The mainstream media is sounding the bugle for legal immigration reform, primarily concerning H-1B visas for temporary guest workers. Unfortunately, their call is to implement the wrong kind of reform: loosening restrictions on a program that already results in thousands of Americans losing their jobs every year.
The Huffington Post published a blog this past weekend comparing the H-1B system to the popular TV show Survivor. While the liberal news outlet notes that the system is a confusing free-for-all in the jungle of government regulation, their solutions make less sense. Suggesting the Federal government repeal all time restrictions on H-1B visas, create an expedited path to permanent residency and increase the overall number of guest workers will only augment the problems caused by this program.
In similar fashion, PBS News Hour gave Yale professor Vikram Mansharamani a platform to call for an increase in H-1B workers to ward off an impending demographic crisis of old people. However, he fails to note that these same guest workers often displace older veterans of the trade in order to lower costs. In addition to displacing seasoned American workers, it promotes demographic discrimination. In 2015, the top eight H-1B employers exclusively favored workers from India, who amounted to more than 97 percent of their total guest worker hires.

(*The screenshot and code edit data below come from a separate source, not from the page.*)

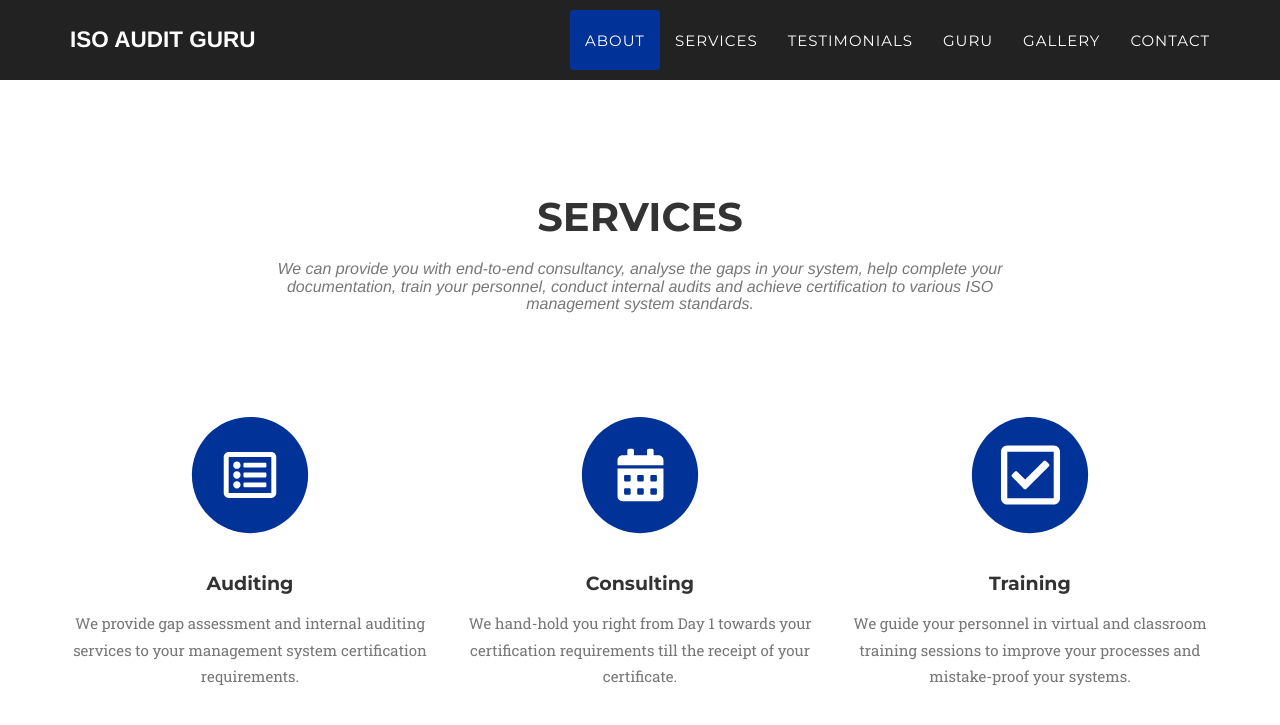
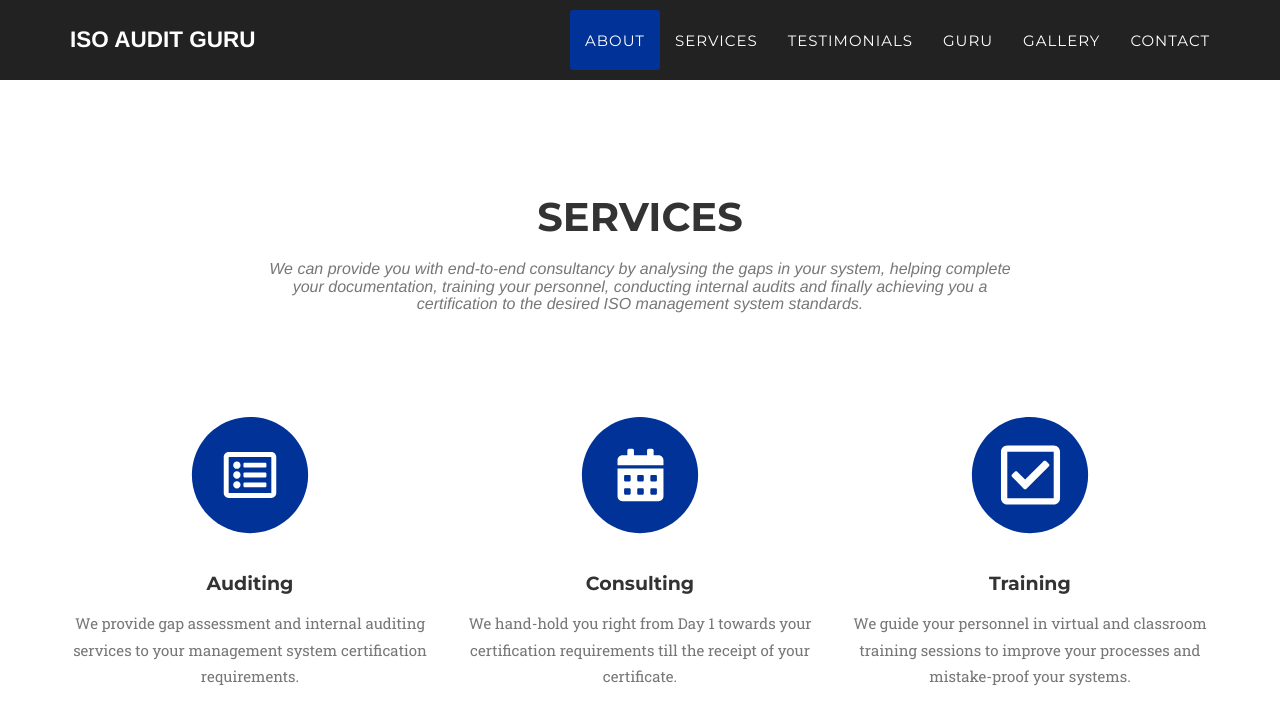
Before and after one commit to ISO-Audit-Guru/ISO-Audit-Guru.github.io, a Jekyll site: the page built from index.html, in a window 1280 px wide and 900 px high, scrolled down 2874 px. Shown: the top 725 px of the window. Built offline with Jekyll 4.4.1, drawn with Linux system fonts in a browser that asks for light colours; nearby versions of some CDN libraries; some web fonts are replaced.

Commit message:
Update services.html

```diff
--- a/_includes/services.html
+++ b/_includes/services.html
@@ -4,8 +4,8 @@
             <div class="row">
                 <div class="col-lg-offset-2 col-lg-8 text-center">
                     <h1 class="section-heading">Services</h1>
-                    <h3 class="section-subheading text-muted">We can provide you with end-to-end consultancy, analyse the gaps in your system, help complete your documentation, train your personnel, conduct internal audits and achieve certification to
-                    various ISO management system standards.</h3>
+                    <h3 class="section-subheading text-muted">We can provide you with end-to-end consultancy by analysing the gaps in your system, helping complete your documentation, training your personnel, conducting internal audits and finally achieving you a certification to
+                    the desired ISO management system standards.</h3>
                 </div>
             </div>
             <div class="row text-center">
```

Neither outlet could be bothered with covering the problems these programs pose for American workers. In 2015, Leo Perrero, an IT professional at Walt Disney World, was among hundreds of capable and qualified workers told they were losing their jobs to the H-1B program. Making this devastating news even harder to bear, they were forced to either train the new foreign replacements who were replacing them in three months or leave the company immediately and risk their severance packages. “That day, 20 years of hard work, a bachelor’s degree in Information Technology, and an IT job for Disney were all over when my team, along with hundreds of others, were displaced by a less-skilled foreign work force imported into our country using the H-1B visa program,” Perrero lamented during a February appearance before the Senate Judiciary Subcommittee on Immigration and the National Interest. He went on to warn that “This situation at Disney is not an anomaly. This same abuse of the H-1B program is happening nationwide.” (Read FAIR’s analysis of the replacement crisis here)
Media outlets and lawmakers also refuse to consider safeguards against corporate abuse of the H-1B systems. In December of 2015, immigration reform proponents Senators Jeff Sessions (R-Ala.) and Ted Cruz (R-Texas) introduced legislation that would require companies to pay H-1B workers the same as American who do similar work, or at least $110,000 per year. Since proponents of an increase in the annual number of guest workers claim many industries are experiencing a personnel shortage, not trying to lower costs through underpayment, it should make sense that they would be willing to pay the American market price for such labor. But the silence and immediate stalling of the bill suggest the media holds other motives.
For thousands of Americans, especially in the IT industry, fixing the broken H-1B system is critical to sustaining their livelihoods. Meanwhile, the mainstream media have correctly identified that the guest worker program has a problem; they just refuse to acknowledge the root of the problem or what must be done to remedy it. Until they do, it remains difficult to protect the jobs of hardworking Americans who are at risk of being replaced by cheap foreign labor.